Granted, it turned out to not only be a non-musical period film, but a non-musical that felt as by the numbers and lack luster as much of Hong Kong's recent genre cinema. It was, however, mostly inoffensive, and occasionally, earnest and fun. That isn't to say anything in favor of the film as genuine cinematic craft or art; the narrative drags, the acting is amateurish (especially from the female lead) and Ching Siu-Tung's direction seems to have been cobbled from scenes out of other films. The sword being thrown and sticking from the ground scene - as seen in Braveheart is there, as is a set that looks suspiciously similar to either the planet Endor or the Forests of Sherwood if you've witnessed the turd known as Robin Hood: Prince of Thieves. Not coincidentally, there's a poorly inserted romantic sub-plot that was more than slightly reminiscent of the recent Harlequin romance-esque treatment of Tristan + Isolde, another movie by director Kevin Reynolds (aka Ridley Scott's bitch). And how could they forget the ever cliche "woman needs a wound dressed but is too shy/fussy to undress in front of a male doctor" scene? Well they didn't; there's more than one.

However, it's this sort of sillyness that made many historically set "wuxia" films of Hong Kong's past so enjoyable. Films that I fully enjoy - Dragon Inn, Kung Fu Cult Master etc. - have just as little concern for historicity, for coherent plotting or the integrity to put decent acting ahead of physical appeal. Compared to some of the movies I admit I enjoy, An Empress and the Warriors really should come out looking rather favorably. It's got a nice, expensive, color-corrected look with some killer production design (the detail on the armor, each individually crafted, is incredible) and there's a nice homage to Chang Cheh towards the end, wherein Donnie Yen leaves a thorougly unlikely number of people dead before he finally gets stabbed, at which point he bares his chest and ties his shirt around his gaping belly to hold his guts in, and continues fighting.

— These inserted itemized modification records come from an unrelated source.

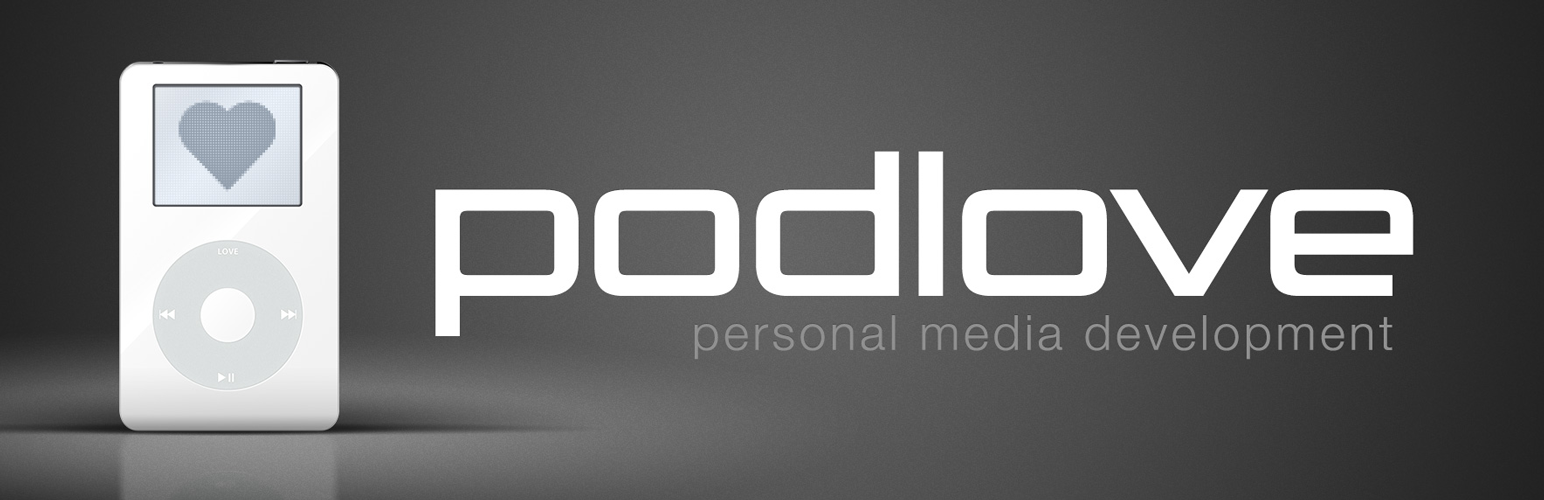
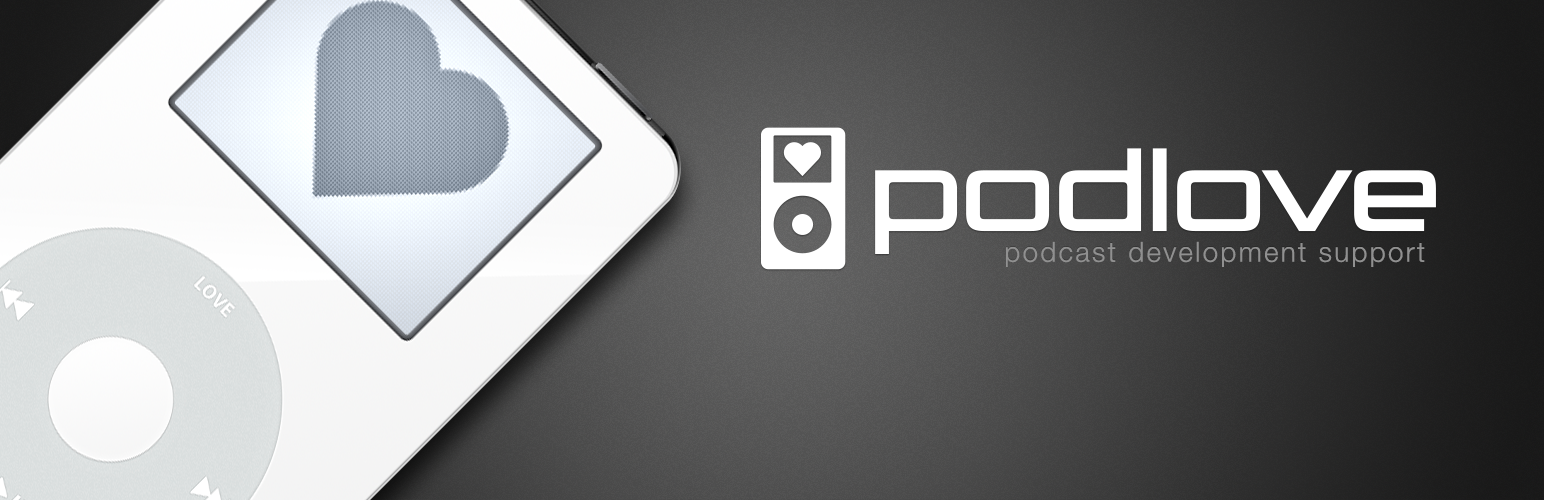
more info in settings.php, images updated

diff --git a/podlove-web-player/settings.php b/podlove-web-player/settings.php
@@ -195,9 +195,13 @@ function podlovewebplayer_enclosure_bottom() {
 function podlovewebplayer_info() {
 	$scriptname = explode('/wp-admin', $_SERVER["SCRIPT_FILENAME"]);
 	$dirname    = explode('/wp-content', dirname(__FILE__));
-	print "<p>This is <strong>Version 2.0.5</strong> of the <strong>Podlove Web Player</strong>.<br>
-	The <strong>Including file</strong> is: <code>wp-admin".$scriptname[1]."</code><br>
-	The <strong>PWP-directory</strong> is: <code>wp-content".$dirname[1]."</code></p>";
+	print '<p>This is <strong>Version 2.0.5</strong> of the <strong>Podlove Web Player</strong>.<br>
+	The <strong>Including file</strong> is: <code>wp-admin'.$scriptname[1].'</code><br>
+	The <strong>PWP-directory</strong> is: <code>wp-content'.$dirname[1].'</code></p>
+	<p>Want to contribute? Found a bug? Need some help? <br/>you can found our github repo/page at
+	<a href="https://github.com/podlove/podlove-web-player">github.com/podlove/podlove-web-player</a></p>
+	<p>If you found a bug, please tell us your WP- and PWP- (and PPP- if you use PPP) Version. <br/>Also your 
+	Browser version, your PHP version and the URL of your Podcast can help us, find the bug.</p>';
 }
 
 ?>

It has all the things I like, and yet I don't really like it that much. What's wrong with it? What's wrong with me? Have I fallen into the internet nerd-critic trap - liking things for incomprehensible reasons relating to seventies exploitation movie practices and comic book references and disliking them for arbitrary notions of commercialism and genre? Would I like the some of my favorite movies if they had been released in theaters this week, instead of having seen them for the first time after hunting for obscure, out-of-print DVD's?

I don't know how much of that is true about me. All I know is that I like Dirty Hairy, but I don't like Gran Torino. I'd rather watch a movie starring Steve Reeves than one starring Vin Deisel, and when it comes to tasteless cinema, CAT III smut, 70's Pinku-eiga and 80's slasher flicks will always beat out Japanese horror remakes, Misty Mundae's direct to dvd skin flicks, and Eli Roth in my book.

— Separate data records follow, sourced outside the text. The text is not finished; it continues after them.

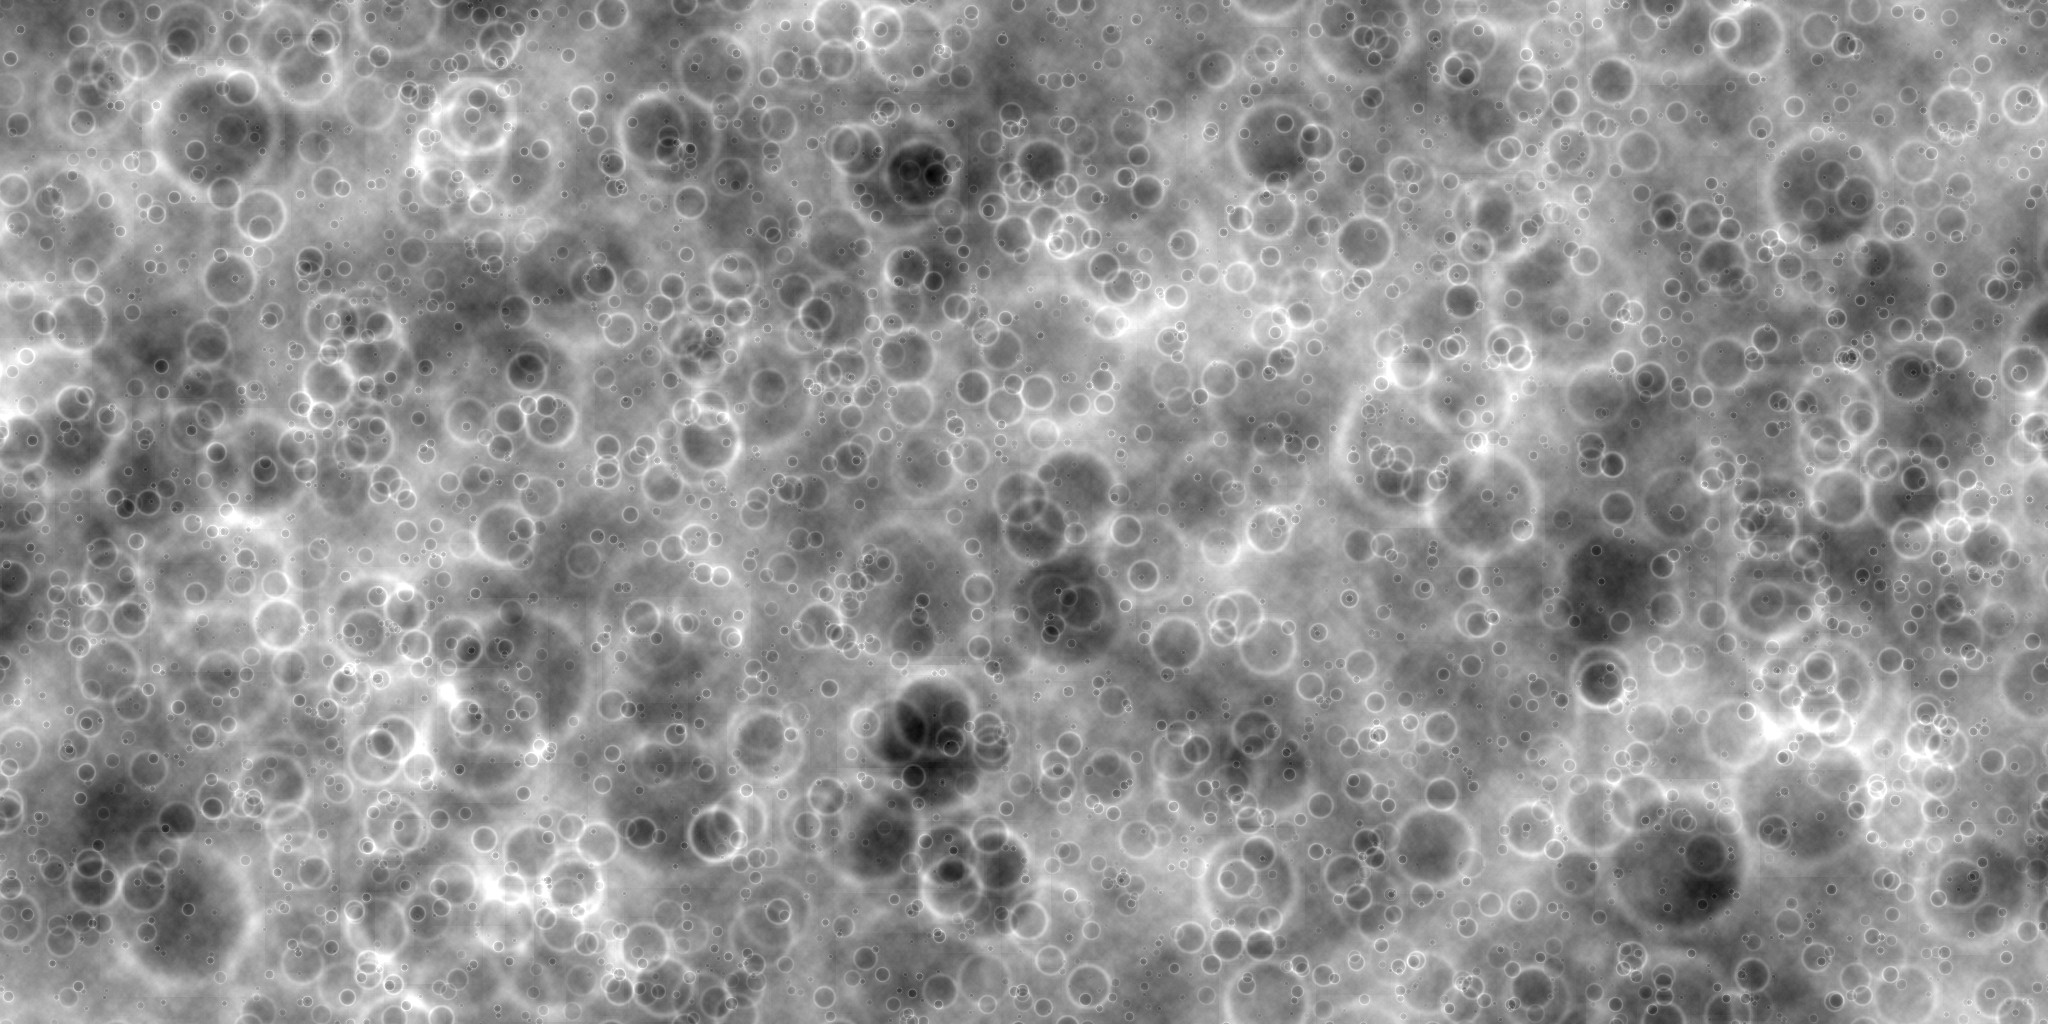
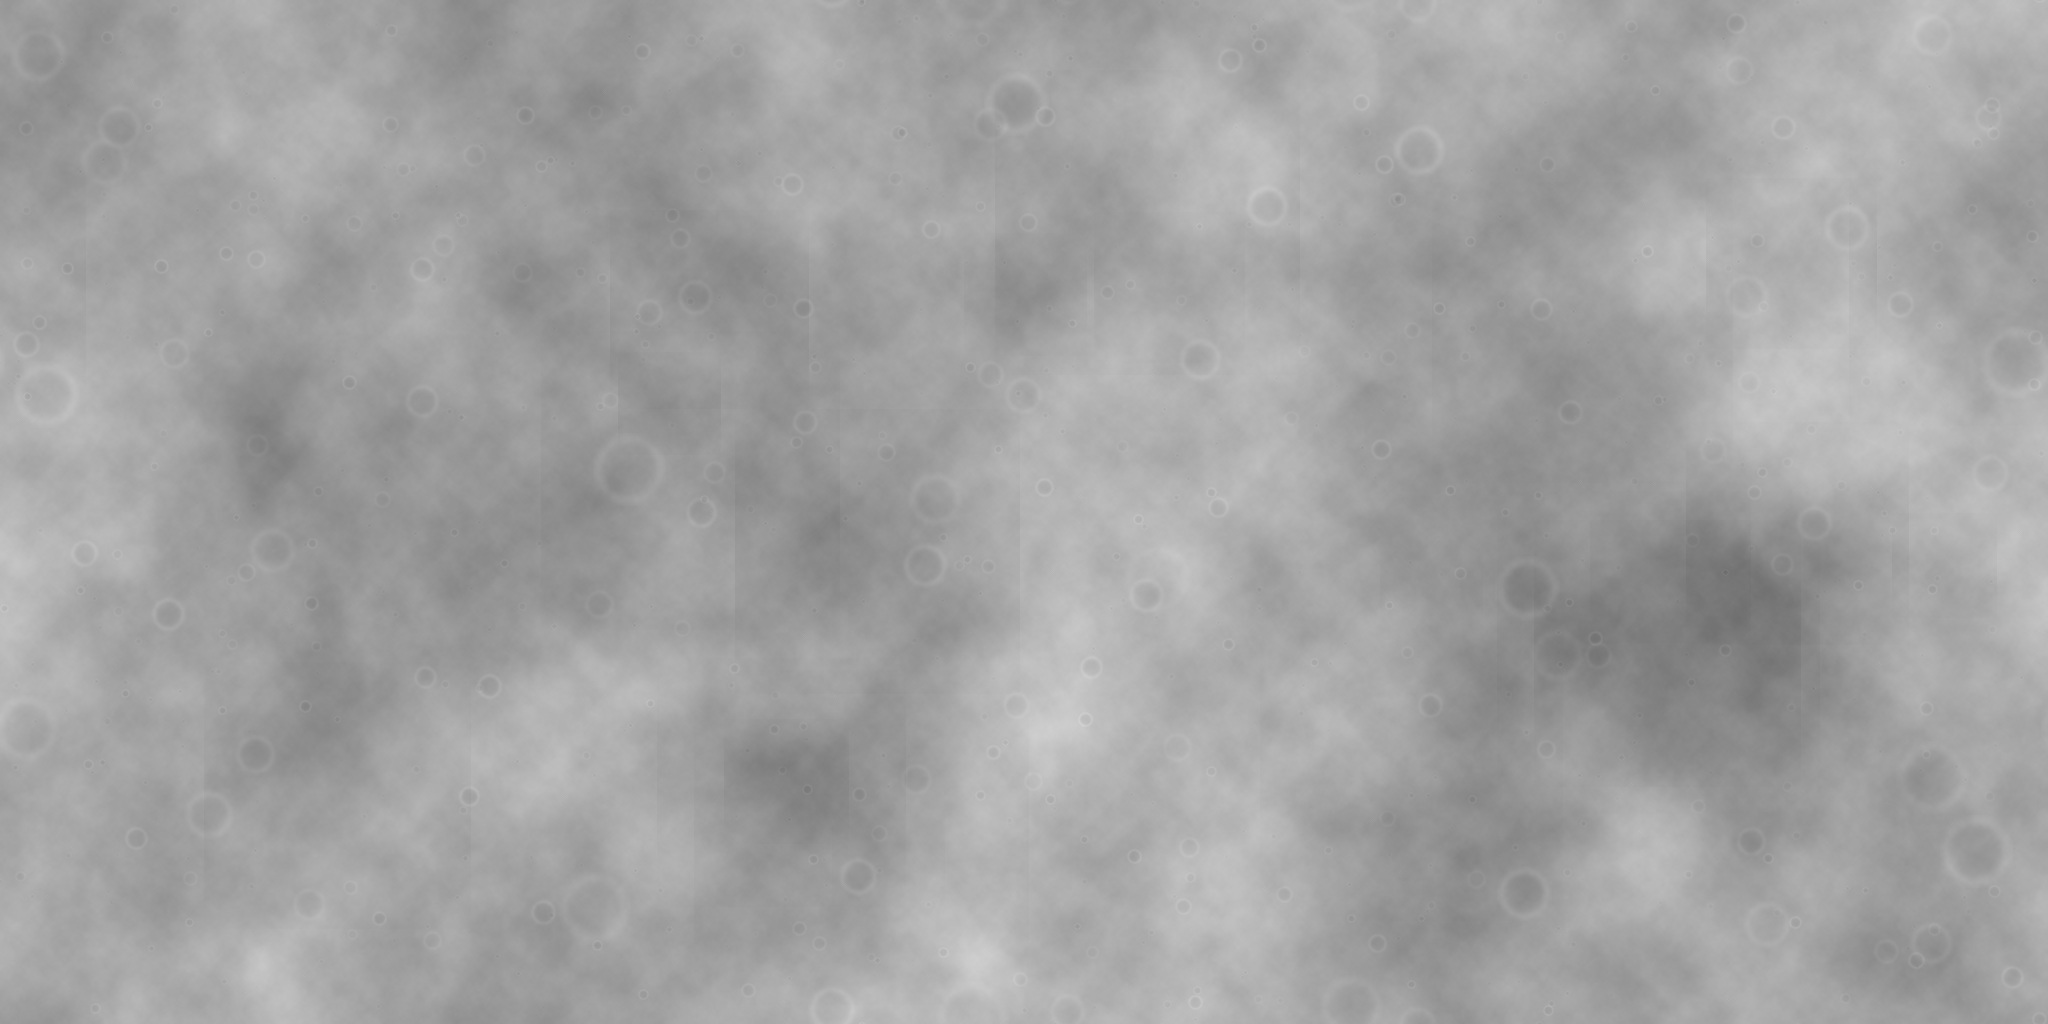
Refine lunar material with cool silver tones and subtle orbit

diff --git a/index.html b/index.html
@@ -8,10 +8,10 @@
   <link rel="icon" href="assets/muon.jpg"><link rel="preconnect" href="https://fonts.googleapis.com">
   <link rel="preconnect" href="https://fonts.gstatic.com" crossorigin>
   <link href="https://fonts.googleapis.com/css2?family=Inter:wght@400;500;600&family=Sora:wght@400;500;600&display=swap" rel="stylesheet">
-  <link rel="stylesheet" href="style.css?v=2">
+  <link rel="stylesheet" href="style.css?v=3">
 </head>
 <body>
-  <div class="moon-world" aria-hidden="true"><div class="moon-fallback"></div><canvas id="moon-canvas"></canvas><div class="moon-vignette"></div></div>
+  <div class="moon-world" aria-hidden="true"><div class="moon-fallback"></div><div class="lunar-orbit"><i></i></div><canvas id="moon-canvas"></canvas><div class="moon-vignette"></div></div>
   <div class="scroll-line" aria-hidden="true"></div>
   <header class="nav"><a class="wordmark" href="#home" aria-label="MUON VISUALS home"><svg viewBox="325 735 595 164" width="145" height="40" role="img" aria-label="MUON VISUALS"><defs><mask id="logo-header" maskUnits="userSpaceOnUse" x="325" y="735" width="595" height="164"><image href="assets/muon.jpg" width="1254" height="1254"/></mask><linearGradient id="metal-header" x1="0" y1="0" x2="0.3" y2="1"><stop offset="0" stop-color="#ffffff"/><stop offset=".42" stop-color="#f5f5ee"/><stop offset=".65" stop-color="#aeb3a5"/><stop offset="1" stop-color="#f5f5ee"/></linearGradient></defs><rect x="325" y="735" width="595" height="164" fill="url(#metal-header)" mask="url(#logo-header)"/></svg></a><nav aria-label="Main navigation"><a href="#expertise">What we build</a><a href="#studio">The studio</a><button class="nav-contact quote-trigger" type="button"><span>Get Quote</span><span aria-hidden="true">↗</span></button></nav></header>
   <main>
@@ -43,5 +43,5 @@
   </main>
   <footer><a class="wordmark" href="#home"><svg viewBox="325 735 595 164" width="145" height="40" role="img" aria-label="MUON VISUALS"><defs><mask id="logo-footer" maskUnits="userSpaceOnUse" x="325" y="735" width="595" height="164"><image href="assets/muon.jpg" width="1254" height="1254"/></mask><linearGradient id="metal-footer" x1="0" y1="0" x2="0.3" y2="1"><stop offset="0" stop-color="#ffffff"/><stop offset=".42" stop-color="#f5f5ee"/><stop offset=".65" stop-color="#aeb3a5"/><stop offset="1" stop-color="#f5f5ee"/></linearGradient></defs><rect x="325" y="735" width="595" height="164" fill="url(#metal-footer)" mask="url(#logo-footer)"/></svg></a><p>Design · Technology · AI</p><span>© <span id="year">2026</span> MUON VISUALS</span><a href="#home">Back to top ↑</a></footer>
   <dialog id="quote-dialog" aria-labelledby="quote-title"><div class="quote-panel"><button class="quote-close" type="button" aria-label="Close quote form">×</button><p class="eyebrow"><i></i> LET’S START SOMETHING.</p><h2 id="quote-title">Your next<br><em>possibility.</em></h2><p class="quote-intro">Tell us how to reach you.</p><form id="quote-form"><label for="quote-name">What’s your name?</label><input id="quote-name" name="name" autocomplete="name" placeholder="Your full name" maxlength="100" required><label for="quote-phone">Phone number</label><input id="quote-phone" name="phone" type="tel" inputmode="tel" autocomplete="tel" placeholder="+91 98765 43210" pattern="[+]?[0-9][0-9 \-]{6,23}" maxlength="25" required><label for="quote-email">What’s your email address?</label><input id="quote-email" name="email" type="email" autocomplete="email" placeholder="you@example.com" maxlength="254" required><button class="button" type="submit">Continue by email <span aria-hidden="true">↗</span></button><p class="form-note">Opens an email draft with your details. Send it from your email app to complete your enquiry.</p><p class="form-status" role="status"></p></form></div></dialog>
-  <script src="moon.js?v=2"></script><script src="script.js?v=2"></script>
+  <script src="moon.js?v=3"></script><script src="script.js?v=3"></script>
 </body></html>

diff --git a/moon.js b/moon.js
@@ -26,9 +26,9 @@
       const rot=.4+scroll*.0012,shift=rot/(2*Math.PI)*2048,d=frame.data;
       for(let i=0;i<us.length;i++){if(!edges[i])continue;const tx=((Math.floor(us[i]*2048+shift)%2048)+2048)%2048,ty=vs[i],idx=(ty*2048+tx)*4,h=pixels[idx]/255;
         const left=pixels[(ty*2048+(tx+2047)%2048)*4]/255,right=pixels[(ty*2048+(tx+1)%2048)*4]/255;
-        const relief=(left-right)*1.9;const diffuse=Math.max(0,lights[i]+relief);
-        const light=.016+diffuse*.98,base=(.22+h*.78)*light;const k=i*4;
-        d[k]=Math.min(255,(.38+.45*h)*base*255);d[k+1]=Math.min(255,(.40+.43*h)*base*255);d[k+2]=Math.min(255,(.42+.37*h)*base*255);d[k+3]=edges[i];
+        const relief=(left-right)*.65;const diffuse=Math.max(0,lights[i]+relief);
+        const light=.035+diffuse*.98,base=(.38+h*.62)*light;const k=i*4;
+        d[k]=Math.min(255,(.46+.42*h)*base*255);d[k+1]=Math.min(255,(.49+.42*h)*base*255);d[k+2]=Math.min(255,(.54+.42*h)*base*255);d[k+3]=edges[i];
       }
       out.putImageData(frame,0,0);const ratio=Math.min(devicePixelRatio||1,1.25),w=Math.round(innerWidth*ratio),h=Math.round(innerHeight*ratio);
       if(view.width!==w||view.height!==h){view.width=w;view.height=h;}ctx.clearRect(0,0,w,h);
@@ -62,15 +62,15 @@
     vec3 tangent=normalize(cross(local,vec3(0.,1.,.01)));vec3 bitangent=cross(local,tangent);
     float a=heightAt(local+tangent*.0025)-heightAt(local-tangent*.0025);
     float b=heightAt(local+bitangent*.0025)-heightAt(local-bitangent*.0025);
-    vec3 bump=normalize(local-tangent*a*2.5-bitangent*b*2.5);
+    vec3 bump=normalize(local-tangent*a*.8-bitangent*b*.8);
     vec3 light=r*normalize(vec3(1.5,.8,.85));
     float diffuse=max(0.,dot(bump,light));
     float terminator=smoothstep(-.09,.22,dot(local,light));
-    float albedo=.22+h*.78;
-    vec3 stone=mix(vec3(.38,.40,.42),vec3(.83,.83,.79),h);
-    vec3 color=stone*albedo*(.018+diffuse*.98)*terminator;
+    float albedo=.38+h*.62;
+    vec3 stone=mix(vec3(.46,.49,.54),vec3(.88,.91,.96),h);
+    vec3 color=stone*albedo*(.035+diffuse*.98)*terminator;
     color+=stone*.006;
-    float fresnel=pow(1.-n.z,5.);color+=vec3(.22,.28,.12)*fresnel*.08;
+    float fresnel=pow(1.-n.z,5.);color+=vec3(.28,.37,.50)*fresnel*.18;
     float edge=1.-smoothstep(.994,1.,rr);
     gl_FragColor=vec4(color,edge);
   }`;

diff --git a/style.css b/style.css
@@ -10,3 +10,5 @@
 
 /* Keep the scroll-driven moon present behind the dark chapters. */
 .expertise,.process{background:#080a0c88}.studio{background:#101518bb}
+/* Silver lunar material and a restrained orbital accent. */
+.lunar-orbit{position:absolute;left:43%;top:14%;width:69vh;height:75vh;border:1px solid #c7ff003b;border-radius:50%;transform:rotate(-28deg) rotateX(65deg) scaleX(1.4);box-shadow:0 0 14px #c7ff0008;animation:lunarOrbit 32s linear infinite}.lunar-orbit i{position:absolute;left:16%;top:12%;width:5px;height:5px;border-radius:50%;background:#c7ff00;box-shadow:0 0 15px #c7ff0077}.moon-world canvas{z-index:1}.moon-vignette{z-index:2}@keyframes lunarOrbit{to{transform:rotate(-28deg) rotateX(65deg) scaleX(1.4) rotateZ(360deg)}}@media(max-width:760px){.lunar-orbit{left:8%;top:51%;width:85vw;height:90vw}}@media(prefers-reduced-motion:reduce){.lunar-orbit{animation:none}}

Godzilla > Cloverfield.

Truth be told, much of this stuff is subjective. I fully envision my current indulgence in bad taste coming back to haunt me in the future, with my children bringing Van Helsing or BloodRayne into my home, and giving perfectly defensible reasons for how much they enjoy the crap that even I found too heinous to sit through when it first came about. However, I'm still absolutely correct about everything I say. That's the power you can pretend to weild after admitting that you're horribly biased. In my case, I'm biased against everything. I'll find a way to hate anything, even the things that I like. Surely we can all admit that that's pretty awesome.

Godzilla > Cloverfield. I like that. That might become the new title for my blog, although I'm considering revising it to Cloverfield < Godzilla, just to make it a fully negative statement.